* **INFORMATION PROVIDED**
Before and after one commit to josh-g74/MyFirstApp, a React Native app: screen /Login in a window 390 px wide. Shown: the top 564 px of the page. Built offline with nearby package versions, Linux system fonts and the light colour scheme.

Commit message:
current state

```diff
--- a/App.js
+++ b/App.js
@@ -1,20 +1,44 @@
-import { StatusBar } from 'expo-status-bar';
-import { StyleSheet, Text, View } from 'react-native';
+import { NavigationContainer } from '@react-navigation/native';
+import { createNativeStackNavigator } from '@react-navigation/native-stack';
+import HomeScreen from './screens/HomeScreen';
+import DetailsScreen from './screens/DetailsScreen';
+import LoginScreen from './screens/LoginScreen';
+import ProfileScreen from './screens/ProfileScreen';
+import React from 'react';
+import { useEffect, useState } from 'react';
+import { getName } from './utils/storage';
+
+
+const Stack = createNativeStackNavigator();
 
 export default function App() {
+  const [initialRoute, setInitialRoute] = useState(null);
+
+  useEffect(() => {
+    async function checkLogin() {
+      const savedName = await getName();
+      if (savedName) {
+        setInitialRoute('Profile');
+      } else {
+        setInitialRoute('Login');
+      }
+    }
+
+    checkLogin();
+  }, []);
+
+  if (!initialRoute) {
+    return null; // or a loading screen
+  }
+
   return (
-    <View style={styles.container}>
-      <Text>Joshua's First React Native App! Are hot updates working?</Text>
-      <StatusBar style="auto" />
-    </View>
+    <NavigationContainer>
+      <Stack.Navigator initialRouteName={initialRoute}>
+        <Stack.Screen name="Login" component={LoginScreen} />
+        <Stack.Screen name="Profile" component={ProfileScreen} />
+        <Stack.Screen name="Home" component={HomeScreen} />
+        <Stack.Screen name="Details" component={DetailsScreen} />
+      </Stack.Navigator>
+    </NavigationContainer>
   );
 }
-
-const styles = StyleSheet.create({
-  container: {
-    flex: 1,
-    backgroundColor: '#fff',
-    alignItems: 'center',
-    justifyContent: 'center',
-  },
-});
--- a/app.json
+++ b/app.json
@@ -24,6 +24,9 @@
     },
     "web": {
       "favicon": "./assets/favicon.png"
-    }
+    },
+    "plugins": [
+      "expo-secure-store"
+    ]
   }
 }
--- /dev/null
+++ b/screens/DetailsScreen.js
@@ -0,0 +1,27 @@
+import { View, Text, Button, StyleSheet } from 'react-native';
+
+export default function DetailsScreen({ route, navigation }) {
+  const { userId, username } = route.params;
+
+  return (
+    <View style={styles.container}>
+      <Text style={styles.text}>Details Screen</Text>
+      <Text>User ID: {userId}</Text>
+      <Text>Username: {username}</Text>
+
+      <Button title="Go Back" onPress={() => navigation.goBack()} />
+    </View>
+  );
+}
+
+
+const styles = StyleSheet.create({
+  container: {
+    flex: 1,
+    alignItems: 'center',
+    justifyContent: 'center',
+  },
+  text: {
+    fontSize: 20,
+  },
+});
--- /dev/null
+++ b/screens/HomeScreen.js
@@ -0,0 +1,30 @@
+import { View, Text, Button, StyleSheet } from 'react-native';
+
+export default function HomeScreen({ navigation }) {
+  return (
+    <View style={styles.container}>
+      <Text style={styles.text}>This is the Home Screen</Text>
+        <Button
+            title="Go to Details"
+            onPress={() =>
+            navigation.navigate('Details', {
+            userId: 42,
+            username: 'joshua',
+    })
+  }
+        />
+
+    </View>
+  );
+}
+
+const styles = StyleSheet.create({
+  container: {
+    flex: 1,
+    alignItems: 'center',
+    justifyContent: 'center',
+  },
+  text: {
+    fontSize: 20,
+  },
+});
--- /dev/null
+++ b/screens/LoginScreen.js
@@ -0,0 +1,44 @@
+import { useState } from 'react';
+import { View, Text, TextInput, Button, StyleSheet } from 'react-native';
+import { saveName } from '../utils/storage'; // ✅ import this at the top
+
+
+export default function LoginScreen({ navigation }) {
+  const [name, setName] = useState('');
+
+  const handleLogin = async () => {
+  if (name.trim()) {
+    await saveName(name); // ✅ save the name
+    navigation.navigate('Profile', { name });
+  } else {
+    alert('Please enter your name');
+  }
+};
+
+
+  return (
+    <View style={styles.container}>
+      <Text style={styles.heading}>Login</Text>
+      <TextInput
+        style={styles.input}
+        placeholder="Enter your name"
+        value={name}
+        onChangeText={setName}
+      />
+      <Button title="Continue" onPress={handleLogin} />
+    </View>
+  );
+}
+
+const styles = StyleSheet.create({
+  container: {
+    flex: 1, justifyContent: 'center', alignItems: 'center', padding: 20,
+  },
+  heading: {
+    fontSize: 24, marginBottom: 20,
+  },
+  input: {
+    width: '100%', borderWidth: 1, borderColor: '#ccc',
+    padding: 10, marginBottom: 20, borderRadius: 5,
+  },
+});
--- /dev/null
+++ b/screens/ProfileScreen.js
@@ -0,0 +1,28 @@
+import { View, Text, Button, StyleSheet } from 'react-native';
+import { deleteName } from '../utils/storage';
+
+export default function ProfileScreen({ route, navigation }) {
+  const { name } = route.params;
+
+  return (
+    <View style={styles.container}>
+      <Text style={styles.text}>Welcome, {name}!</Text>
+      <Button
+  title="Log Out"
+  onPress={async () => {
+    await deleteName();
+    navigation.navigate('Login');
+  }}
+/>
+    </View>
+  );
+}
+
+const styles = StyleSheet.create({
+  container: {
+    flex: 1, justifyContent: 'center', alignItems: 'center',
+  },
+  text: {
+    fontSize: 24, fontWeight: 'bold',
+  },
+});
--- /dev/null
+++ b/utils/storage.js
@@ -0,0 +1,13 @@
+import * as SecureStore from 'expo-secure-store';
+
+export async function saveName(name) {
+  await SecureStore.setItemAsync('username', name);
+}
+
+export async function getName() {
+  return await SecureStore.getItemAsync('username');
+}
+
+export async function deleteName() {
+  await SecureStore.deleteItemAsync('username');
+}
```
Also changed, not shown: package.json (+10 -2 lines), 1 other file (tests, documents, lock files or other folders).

* **TASK GOAL**
Your answer should be each line from the preceding material in which the word "username" occurs.

* **OUTPUT OF THE TASK**
+  const { userId, username } = route.params;
+      <Text>Username: {username}</Text>
+            username: 'joshua',
+  await SecureStore.setItemAsync('username', name);
+  return await SecureStore.getItemAsync('username');
+  await SecureStore.deleteItemAsync('username');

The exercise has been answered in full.